The big selling point for Michigan’s new auto No-Fault insurance law was that drivers would be able to save money on their car insurance by choosing the level of medical coverage they wanted to have available to them and their family if tragedy struck and they were injured in a car accident.
But what the politicians failed to tell people was that the coverage levels for No-Fault PIP medical benefits with the most savings potential would not be available to drivers if they or certain family members did not have a qualified plan to cover healthcare costs after a car accident.
- The $50,000 coverage level for drivers on Medicaid, which is supposed to result in average savings of 45%, is available only if the driver’s spouse or relative who lives in the same home has a qualified plan, is “enrolled in Medicaid” or has his or her own No-Fault auto insurance policy.

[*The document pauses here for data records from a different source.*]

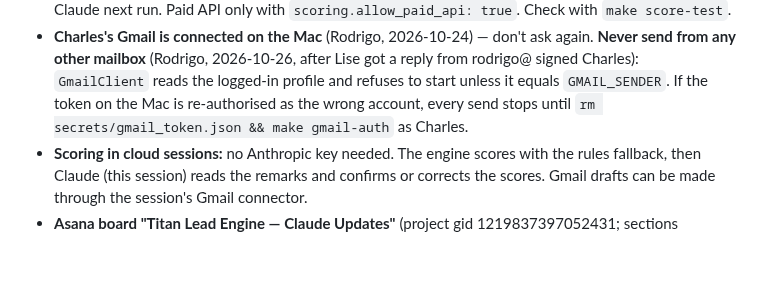
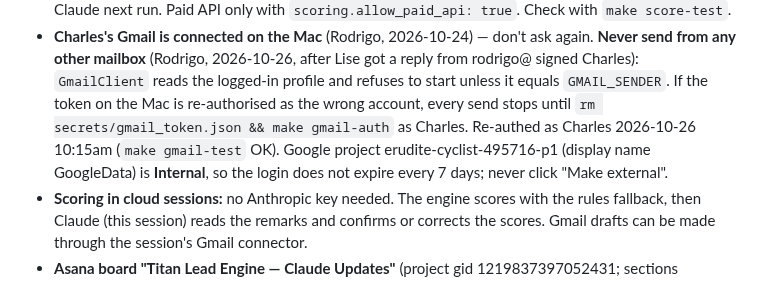
Before and after one commit to titanbuilds1995/Ai-Agent-Leads, a Markdown page: CLAUDE.md, the part around the change. Drawn GitHub-style; blank space fills up the shorter version.

Commit message:
CLAUDE.md: Charles re-authed; OAuth app is Internal (no 7-day expiry)
Co-Authored-By: Claude Opus 5.5 <noreply@anthropic.com>
Claude-Session: https://claude.ai/code/session_01QunTcVvDSz5dBHcvfpzAS3

```diff
--- a/CLAUDE.md
+++ b/CLAUDE.md
@@ -75,7 +75,9 @@ Pipeline: ingest → score → value → rank → enrich → outreach drafts →
 - **Charles's Gmail is connected on the Mac** (Rodrigo, 2026-10-24) — don't ask again. **Never send from any other mailbox**
   (Rodrigo, 2026-10-26, after Lise got a reply from rodrigo@ signed Charles): `GmailClient` reads the logged-in profile and refuses
   to start unless it equals `GMAIL_SENDER`. If the token on the Mac is re-authorised as the wrong account, every send stops until
-  `rm secrets/gmail_token.json && make gmail-auth` as Charles.
+  `rm secrets/gmail_token.json && make gmail-auth` as Charles. Re-authed as Charles 2026-10-26 10:15am (`make gmail-test` OK).
+  Google project erudite-cyclist-495716-p1 (display name GoogleData) is **Internal**, so the login does not expire every 7 days;
+  never click "Make external".
 - **Scoring in cloud sessions:** no Anthropic key needed. The engine scores with the rules fallback, then Claude (this session)
   reads the remarks and confirms or corrects the scores. Gmail drafts can be made through the session's Gmail connector.
 - **Asana board "Titan Lead Engine — Claude Updates"** (project gid 1219837397052431; sections Updates 1219837472466797,
```
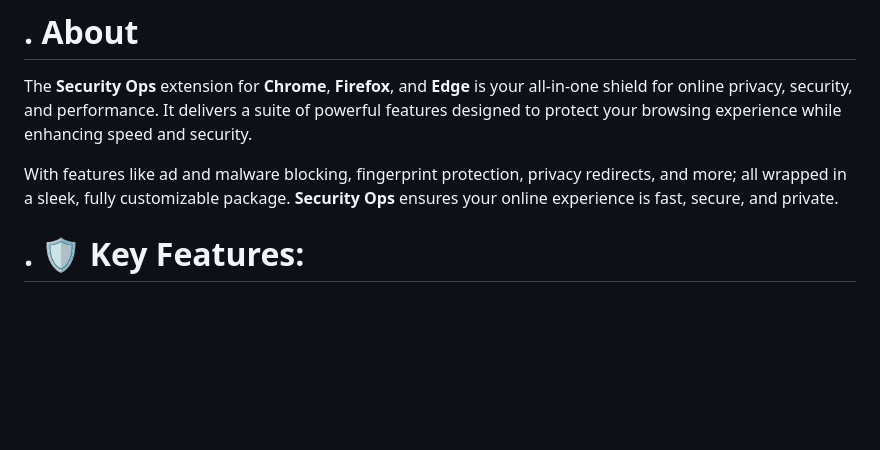
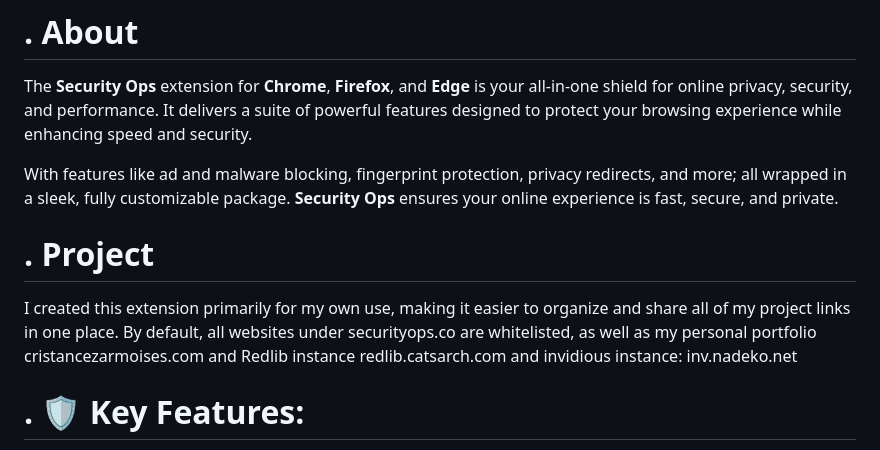
Before and after one commit to cristiancmoises/securityops, a Markdown page: README.md, the part around the change. Rendered like a GitHub page; blank space fills up the shorter version.

Commit message:
Update: README

```diff
--- a/README.md
+++ b/README.md
@@ -14,6 +14,11 @@
 The **Security Ops** extension for **Chrome**, **Firefox**, and **Edge** is your all-in-one shield for online privacy, security, and performance. It delivers a suite of powerful features designed to protect your browsing experience while enhancing speed and security.
 
 With features like ad and malware blocking, fingerprint protection, privacy redirects, and more; all wrapped in a sleek, fully customizable package. **Security Ops** ensures your online experience is fast, secure, and private.
+
+# . Project
+
+I created this extension primarily for my own use, making it easier to organize and share all of my project links in one place.
+By default, all websites under securityops.co are whitelisted, as well as my personal portfolio cristancezarmoises.com and Redlib instance redlib.catsarch.com and invidious instance: inv.nadeko.net
 
 # . 🛡️ **Key Features:**
 
```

- The ability to opt-out of No-Fault PIP medical benefits coverage completely for a driver on Medicare, which eliminates his or her premium for No-Fault medical coverage, depends on whether his or her spouse or family member that lives in the same house has the proper health insurance or has their own No-Fault auto insurance policy.
- The new No-Fault law allows drivers to choose the $250,000 coverage level for No-Fault PIP medical benefits and coordinate his or her health insurance with No-Fault coverage, which results in a 100% reduction in his or her premium for No-Fault medical coverage. But this coverage option is only available if (1) the driver has private health insurance that meets the law’s requirements and (2) the driver’s spouse or family members have a qualified plan through a private insurer or Medicare.
The expectation with the new requirement regarding qualified health coverage is that, in addition to making it difficult to secure certain coverage levels, it will complicate both access to and the cost of private health insurance.
The new No-Fault law requires that the health insurance necessary for certain No-Fault coverage levels must not exclude or limit coverage for auto accident-related medical care. That means that “qualified” plans must effectively offer the same coverage that is available under No-Fault. This is going to cause one or both of the following things to happen:
- Health insurers will exclude auto coverage altogether to avoid having to meet the higher coverage demands.
- Health insurers are going to increase their prices considerably in order to be able to afford to provide the same medical care and treatment coverage that is available through No-Fault PIP medical benefits coverage.
If you’re wondering if you have the right health insurance plan to select the No-Fault coverage level you want, then you should check with your insurer. Michigan’s Insurance Commissioner has required them to put together documentation to indicate whether their coverage is “qualified for purposes of no-fault insurance.”